She was our family’s first entrepreneur—and, the first person to earn money doing something other than mining coal. Ersilia made wine and whiskey and ran it to New York in the heart of prohibition. As the story goes, she carried a gun under her skirt and would annually get hauled in to the magistrate. After paying a fee (read bribe) she was able to get back to business. Whiskey Run had 27 unsolved murders between 1910 and 1930, this was the Wild West for immigrants in America and no place for a former nursing student from a small town in Tuscany.
For some reason, I felt compelled to get on Ancestry.com and search around. I didn’t expect to find much but, and low and behold, an image surfaced that made my heart stop. Here were my great grandparents, the women I had admired—a face to match the name from more than 90 years ago. What a gift and a great way to start the New Year! I was humbled and reminded of the sacrifice made by women who “did it all”— not by choice but by necessity. There was no discussion about work/life balance, there was only survive. Can you imagine even talking about something like that with a woman like Ersilia? Today, we have the luxury to have children and careers and even plan our destiny if we so choose—-all possible based on the sacrifice and success of our relatives who gave us the natural determination and perseverance to chart our course.
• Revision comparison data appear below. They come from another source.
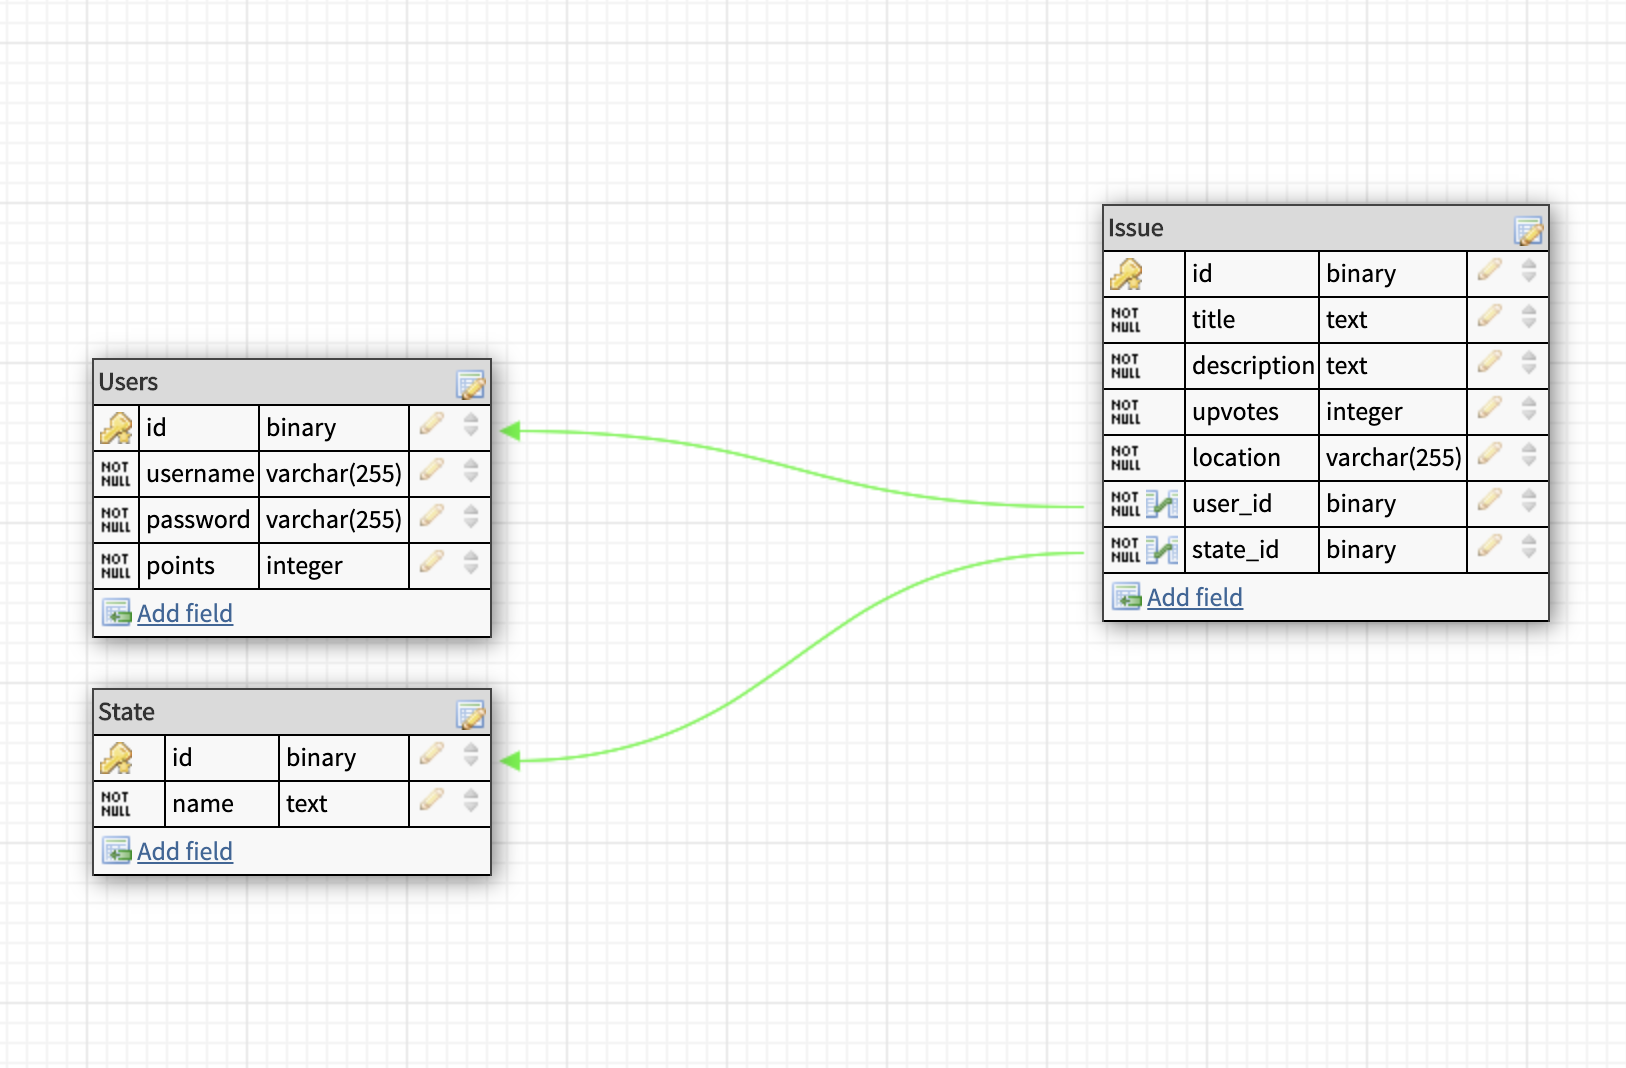
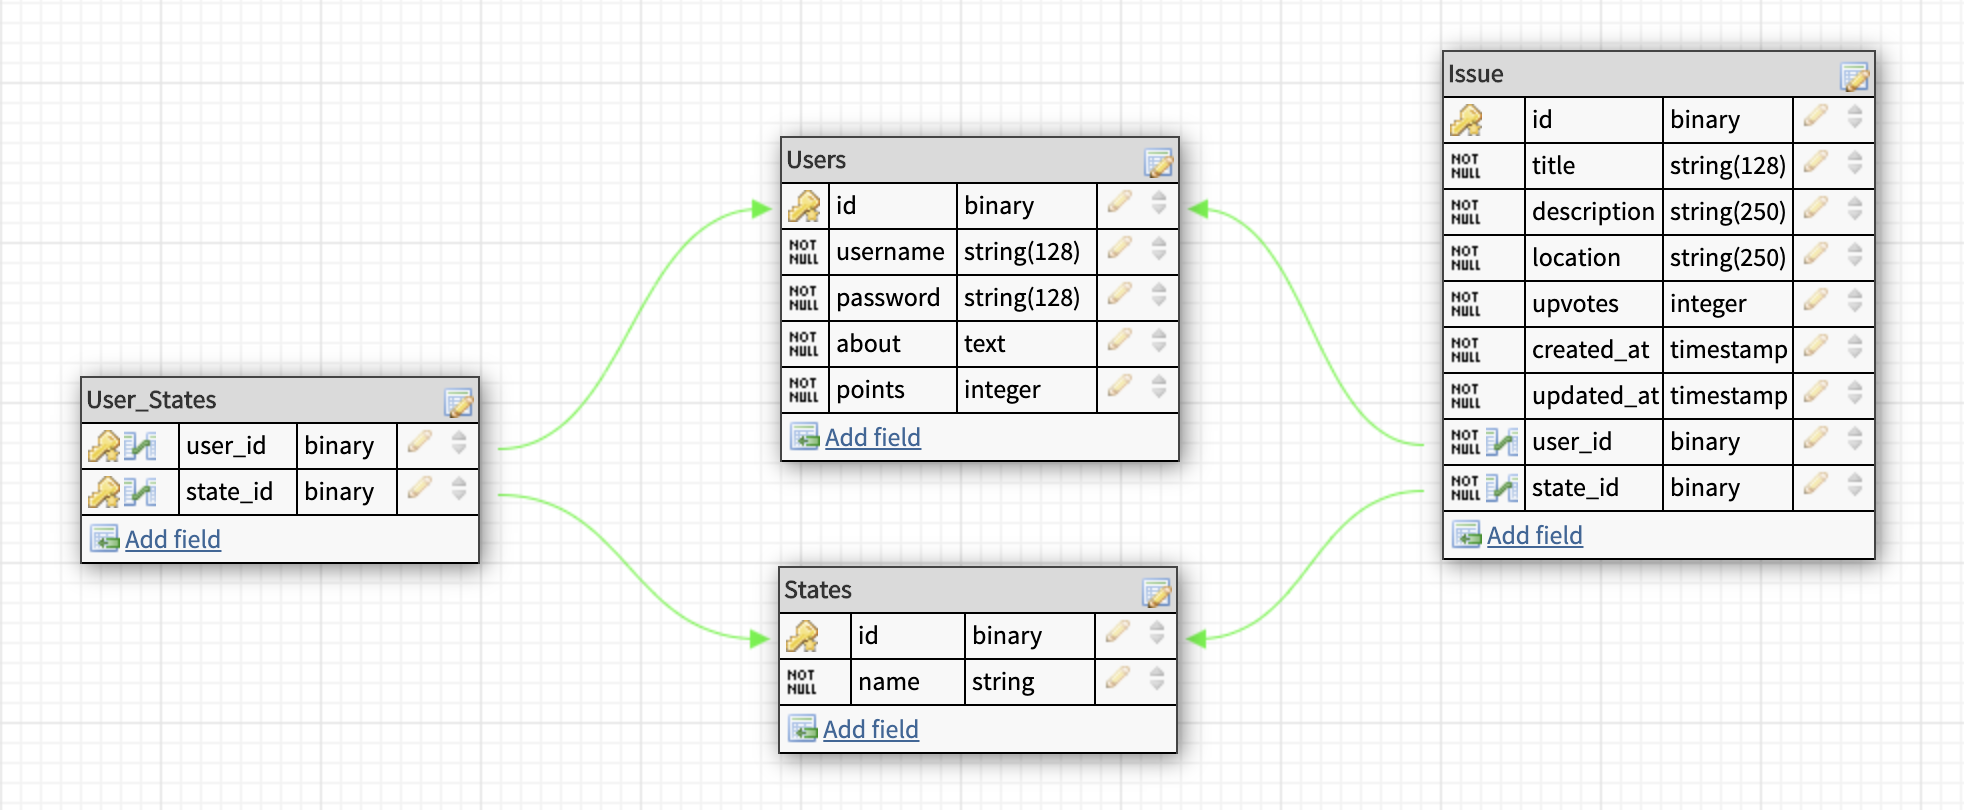
UPDATE routes

Changed region(s): [[0.0308, 0.0309, 0.984, 0.9568], [0.4613, 0.6173, 0.492, 0.6481]]

diff --git a/data/seeds/03-issues.js b/data/seeds/03-issues.js
@@ -1,21 +1,21 @@
 exports.seed = function(knex) {
       return knex('issues').insert([
-        {title: 'Potholes', description: 'There is a huge pothole on Interstate 95. It blew out my tire!', location: 'Interstate 95 south, mile marker 421', user_id: 5, state_id: 21},
-        {title: 'Construction', description: 'There has been construction going on outside my house for weeks. This needs to stop!', location: '456 Elm street, Winchester', user_id: 5, state_id: 21},
-        {title: 'Parking', description: 'I can never make it to the farmer\'s market because there is never any parking spots. We need more parking!', location: 'Downtown Winchester', user_id: 5, state_id: 21},
-        {title: 'Train issues', description: 'The train going into Boston is filthy. We really need someone to clean it periodically. I once sat on someone\'s leftover jelly donut. Ruined my new pants', location: '29 Waterfield Rd, Winchester, MA 01890', user_id: 5, state_id: 21},
-        {title: 'Dirty Beach', description: 'There is so much litter on the Cape, it\'s disgraceful!', location: 'Cape Code', user_id: 4, state_id: 21},
-        {title: 'Bad Ice Cream', description: 'I found multiple pieces of hair in my ice cream at Friendly\'s. I will never go again.', location: 'East Longmeadow', user_id: 4, state_id: 21},
-        {title: 'Yankees Fans', description: 'I keep seeing Yankees fans around Boston. This can NOT happen!', location: 'Boston', user_id: 4, state_id: 21},
-        {title: 'Salt on Roads', description: 'We need to stop putting salt on the roads everytime snow is in the forecast. It\'s going to turn my car into a rust bucket!', location: 'All roads everywhere.', user_id: 6, state_id: 21},
-        {title: 'Gas Prices', description: 'The price of gas in the city is crazy! Can you say "monopoly"?', location: 'Boston', user_id: 6, state_id: 21},
-        {title: 'Street Racing', description: 'I keep seeing the same group of cars racing down I95. So dangerous!!', location: 'Interstate 95 north, between mile markers 118 and 121 every friday night around 10pm', user_id: 4, state_id: 21},
-        {title: 'Developments', description: 'There are too many new developments being built and too many of our trees are being cut down.', location: 'Concord', user_id: 6, state_id: 29},
-        {title: 'Dirt Bikes', description: 'I have been seeing a lot of dirt bikes in places the shouldn\'t be. They are so loud!', location: 'Downtown Goffstown area', user_id: 5, state_id: 29},
-        {title: 'State Inspection prices', description: 'My state inspection cost $50! They only cost $20 a few states over.', location: 'Everywhere', user_id: 6, state_id: 29},
-        {title: 'Construction', description: 'Downtown Concord has been under construction for months and is a complete eyesore. When will they be done?!', location: 'Concord', user_id: 6, state_id: 29},
-        {title: 'Snow Removal', description: 'The snow plows have been burying everyone\'s car in and it has caused me to be late to work 3 times now! Something needs to change.', location: 'Manchester', user_id: 6, state_id: 29},
-        {title: 'No complaints', description: 'I just came here to just say that the fried chicken at the Puritan Backroom is delicious!', location: 'Manchester', user_id: 6, state_id: 29},
-        {title: 'Bicycles', description: 'There needs to be more bicycle lanes downtown. I am too affraid to ride because cars never give me enough room', location: 'Manchester', user_id: 6, state_id: 29}
+        {title: 'Potholes', description: 'There is a huge pothole on Interstate 95. It blew out my tire!', location: 'Interstate 95 south, mile marker 421', user_id: 2, state_id: 21},
+        {title: 'Construction', description: 'There has been construction going on outside my house for weeks. This needs to stop!', location: '456 Elm street, Winchester', user_id: 2, state_id: 21},
+        {title: 'Parking', description: 'I can never make it to the farmer\'s market because there is never any parking spots. We need more parking!', location: 'Downtown Winchester', user_id: 2, state_id: 21},
+        {title: 'Train issues', description: 'The train going into Boston is filthy. We really need someone to clean it periodically. I once sat on someone\'s leftover jelly donut. Ruined my new pants', location: '29 Waterfield Rd, Winchester, MA 01890', user_id: 2, state_id: 21},
+        {title: 'Dirty Beach', description: 'There is so much litter on the Cape, it\'s disgraceful!', location: 'Cape Code', user_id: 1, state_id: 21},
+        {title: 'Bad Ice Cream', description: 'I found multiple pieces of hair in my ice cream at Friendly\'s. I will never go again.', location: 'East Longmeadow', user_id: 1, state_id: 21},
+        {title: 'Yankees Fans', description: 'I keep seeing Yankees fans around Boston. This can NOT happen!', location: 'Boston', user_id: 1, state_id: 21},
+        {title: 'Salt on Roads', description: 'We need to stop putting salt on the roads everytime snow is in the forecast. It\'s going to turn my car into a rust bucket!', location: 'All roads everywhere.', user_id: 3, state_id: 21},
+        {title: 'Gas Prices', description: 'The price of gas in the city is crazy! Can you say "monopoly"?', location: 'Boston', user_id: 3, state_id: 21},
+        {title: 'Street Racing', description: 'I keep seeing the same group of cars racing down I95. So dangerous!!', location: 'Interstate 95 north, between mile markers 118 and 121 every friday night around 10pm', user_id: 1, state_id: 21},
+        {title: 'Developments', description: 'There are too many new developments being built and too many of our trees are being cut down.', location: 'Concord', user_id: 3, state_id: 29},
+        {title: 'Dirt Bikes', description: 'I have been seeing a lot of dirt bikes in places the shouldn\'t be. They are so loud!', location: 'Downtown Goffstown area', user_id: 2, state_id: 29},
+        {title: 'State Inspection prices', description: 'My state inspection cost $50! They only cost $20 a few states over.', location: 'Everywhere', user_id: 3, state_id: 29},
+        {title: 'Construction', description: 'Downtown Concord has been under construction for months and is a complete eyesore. When will they be done?!', location: 'Concord', user_id: 3, state_id: 29},
+        {title: 'Snow Removal', description: 'The snow plows have been burying everyone\'s car in and it has caused me to be late to work 3 times now! Something needs to change.', location: 'Manchester', user_id: 3, state_id: 29},
+        {title: 'No complaints', description: 'I just came here to just say that the fried chicken at the Puritan Backroom is delicious!', location: 'Manchester', user_id: 3, state_id: 29},
+        {title: 'Bicycles', description: 'There needs to be more bicycle lanes downtown. I am too affraid to ride because cars never give me enough room', location: 'Manchester', user_id: 3, state_id: 29}
       ]);
 };

diff --git a/users/users-router.js b/users/users-router.js
@@ -41,7 +41,14 @@ router.put('/:id', verify, (req, res) => {
 
     Users.update(id, req.body)
         .then(updated => {
-            res.status(200).json(updated)
+            Users.getById(id)
+                .then(user => {
+                    res.status(201).json(user)
+                })
+                .catch(err => {
+                    console.log(err)
+                    res.status(500).json({ message: 'Failed to get user' })
+                })
         })
         .catch(err => {
             console.log(err)
@@ -49,23 +56,19 @@ router.put('/:id', verify, (req, res) => {
 
 })
 
-router.delete('/:id', (req, res) => {
+router.delete('/:id', verify, (req, res) => {
     const {id} = req.params;
 
     Users.getById(id)
         .then(user => {
-            if(user) {
-                Users.remove(id)
-                    .then(deleted => {
-                        res.status(200).json({message: `You deleted ${user.username}`})
-                    })
-                    .catch(err => {
-                        console.log(err)
-                        res.status(500).json({ message: 'Failed to delete user' })
-                    })
-            } else {
-                res.status(404).json({message: 'User with given ID does not exist' })
-            }
+            Users.remove(id)
+                .then(deleted => {
+                    res.status(200).json({message: `You deleted username: ${user.username}`})
+                })
+                .catch(err => {
+                    console.log(err)
+                    res.status(500).json({ message: 'Failed to delete user' })
+                })
         })
         .catch(err => {
             res.status(500).json({message: 'Failed to find user' })

diff --git a/states/states-router.js b/states/states-router.js
@@ -93,13 +93,20 @@ router.post('/:id/issues', verifyState, (req, res) => {
 router.delete('/:id/issues/:id2', verifyState, verifyIssue, (req, res) => {
     const id = req.params.id2;
 
-    States.removeIssue(id)
-        .then(deleted => {
-            res.status(200).json(deleted)
+    States.getIssueById(id)
+        .then(issue => {
+            States.removeIssue(id)
+                .then(deleted => {
+                    res.status(200).json({message: `You deleted issue id ${issue.id}: ${issue.title} `})
+                })
+                .catch(err => {
+                    console.log(err)
+                    res.status(500).json({ message: 'Failed to remove issue' })
+                })
         })
         .catch(err => {
             console.log(err)
-            res.status(500).json({ message: 'Failed to remove issue' })
+            res.status(500).json({message: 'Failed to get issue' })
         })
 })
 
@@ -108,7 +115,14 @@ router.put('/:id/issues/:id2', verifyState, verifyIssue, (req, res) => {
 
     States.updateIssue(id, req.body)
         .then(updated => {
-            res.status(201).json(updated)
+            States.getIssueById(id)
+                .then(issue => {
+                    res.status(201).json(issue)
+                })
+                .catch(err => {
+                    console.log(err)
+                    res.status(500).json({ message: 'Failed to get issue' })
+                })
         })
         .catch(err => {
             console.log(err)

diff --git a/issues/issues-router.js b/issues/issues-router.js
@@ -1,11 +1,32 @@
 const router = require('express').Router();
+const Issues = require('./issues-model');
 
 router.get('/', (req, res) => {
-    
+    Issues.get()
+        .then(issues => {
+            res.status(200).json(issues)
+        })
+        .catch(err => {
+            console.log(err)
+            res.status(500).json({message: 'Failed to get issues' })
+        })
 })
 
 router.get('/:id', (req, res) => {
+    const {id} = req.params;
 
+    Issues.getById(id)
+        .then(issue => {
+            if(issue) {
+                res.status(200).json(issue)
+            } else {
+                res.status(404).json({ message: 'Failed to find issue with given ID' })
+            }
+        })
+        .catch(err => {
+            console.log(err)
+            res.status(500).json({message: 'Failed to get issue' })
+        })
 })
 
 module.exports = router;

diff --git a/data/seeds/02-users.js b/data/seeds/02-users.js
@@ -2,8 +2,8 @@
 exports.seed = function(knex) {
       // Inserts seed entries
       return knex('users').insert([
-        {username: 'Eddie', password: 'ed', about: 'I enjoy long walks on the beach.', points: 0},
-        {username: 'Sara', password: 'sara', about: 'I travel all around the United States looking for adventure', points: 0},
-        {username: 'Bob', password: 'bobbo', about: 'I drive my Miata up and down the east coast weekly.', points: 0},
+        {id: 1, username: 'Mario', password: 'peach', about: 'I enjoy long walks on the beach.', points: 0},
+        {id: 2, username: 'Sara', password: 'sara', about: 'I travel all around the United States looking for adventure', points: 0},
+        {id: 3, username: 'Bob', password: 'bobbo', about: 'I drive my Miata up and down the east coast weekly.', points: 0},
       ]);
 };

diff --git a/api/api-router.js b/api/api-router.js
@@ -2,11 +2,13 @@ const router = require('express').Router();
 
 const authRouter = require('../auth/auth-router.js');
 const usersRouter = require('../users/users-router.js');
-const statesRouter = require('../states/states-router')
+const statesRouter = require('../states/states-router');
+const issuesRouter = require('../issues/issues-router');
 const restrcited = require('../auth/restricted-middleware');
 
 router.use('/auth', authRouter);
 router.use('/users', restrcited, usersRouter);
 router.use('/states', restrcited, statesRouter);
+router.use('/issues', restrcited, issuesRouter);
 
 module.exports = router;

diff --git a/users/users-model.js b/users/users-model.js
@@ -8,11 +8,10 @@ module.exports = {
     update,
     remove,
     getStates,
-    // addState
 }
 
 function get() {
-    return db('users').select('id', 'username', 'points', 'about');
+    return db('users').select('id', 'username', 'points', 'about').orderBy('id')
 }
 
 function getBy(filter) {
@@ -52,7 +51,3 @@ function getStates(user_id) {
         .where({user_id: user_id})
         .select('states.name as state', 'user_states.state_id')
 }
-
-// function addState(state_id) {
-//     return db('user_states')
-// }

diff --git a/states/states-model.js b/states/states-model.js
@@ -51,7 +51,7 @@ function getIssues(state_id) {
     return db('issues')
         .join('states', 'issues.state_id', 'states.id')
         .where({state_id: state_id})
-        .select('issues.id', 'issues.title', 'issues.description', 'issues.location', 'issues.upvotes', 'issues.user_id')
+        .select('issues.id', 'issues.title', 'issues.description', 'issues.location', 'issues.upvotes', 'issues.user_id', 'issues.created_at', 'issues.updated_at')
 }
 
 function removeIssue(id) {

diff --git a/data/seeds/03-user_states.js b/data/seeds/03-user_states.js
@@ -1,10 +1,10 @@
 
 exports.seed = function(knex) {
       return knex('user_states').insert([
-        {user_id: 4, state_id: 21},
-        {user_id: 5, state_id: 21},
-        {user_id: 5, state_id: 29},
-        {user_id: 6, state_id: 21},
-        {user_id: 6, state_id: 29},
+        {user_id: 1, state_id: 21},
+        {user_id: 2, state_id: 21},
+        {user_id: 2, state_id: 29},
+        {user_id: 3, state_id: 21},
+        {user_id: 3, state_id: 29},
       ]);
 };

diff --git a/data/migrations/20200302095103_issues_table.js b/data/migrations/20200302095103_issues_table.js
@@ -14,6 +14,10 @@ exports.up = function(knex) {
 
         table.integer('upvotes').defaultTo(0)
 
+        table.timestamp('created_at').defaultTo(knex.fn.now())
+
+        table.timestamp('updated_at').defaultTo(knex.fn.now())
+
         table.integer('user_id')
             .unsigned()
             .notNullable()

diff --git a/data/migrations/20200302094936_users_table.js b/data/migrations/20200302094936_users_table.js
@@ -1,7 +1,7 @@
 
 exports.up = function(knex) {
     return knex.schema.createTable('users', table => {
-        table.increments()
+        table.increments('id')
 
         table.string('username', 128)
             .notNullable()

diff --git a/data/migrations/20200302095040_states_table.js b/data/migrations/20200302095040_states_table.js
@@ -1,7 +1,7 @@
 
 exports.up = function(knex) {
     return knex.schema.createTable('states', table => {
-        table.increments()
+        table.increments('id')
 
         table.string('name', 128)
             .notNullable()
I’d like to think she’d be proud of me.
So, a toast to the New Year (a fine glass of Prosecco please), and to a women who:
- Created a product
- Found a regional market
- Developed a successful distribution plan
- Managed through some “challenging” federal regulations
- And, generated enough revenue to keep a roof over the heads of her family
Felice Anno Nuovo Ersilia, ben fatto…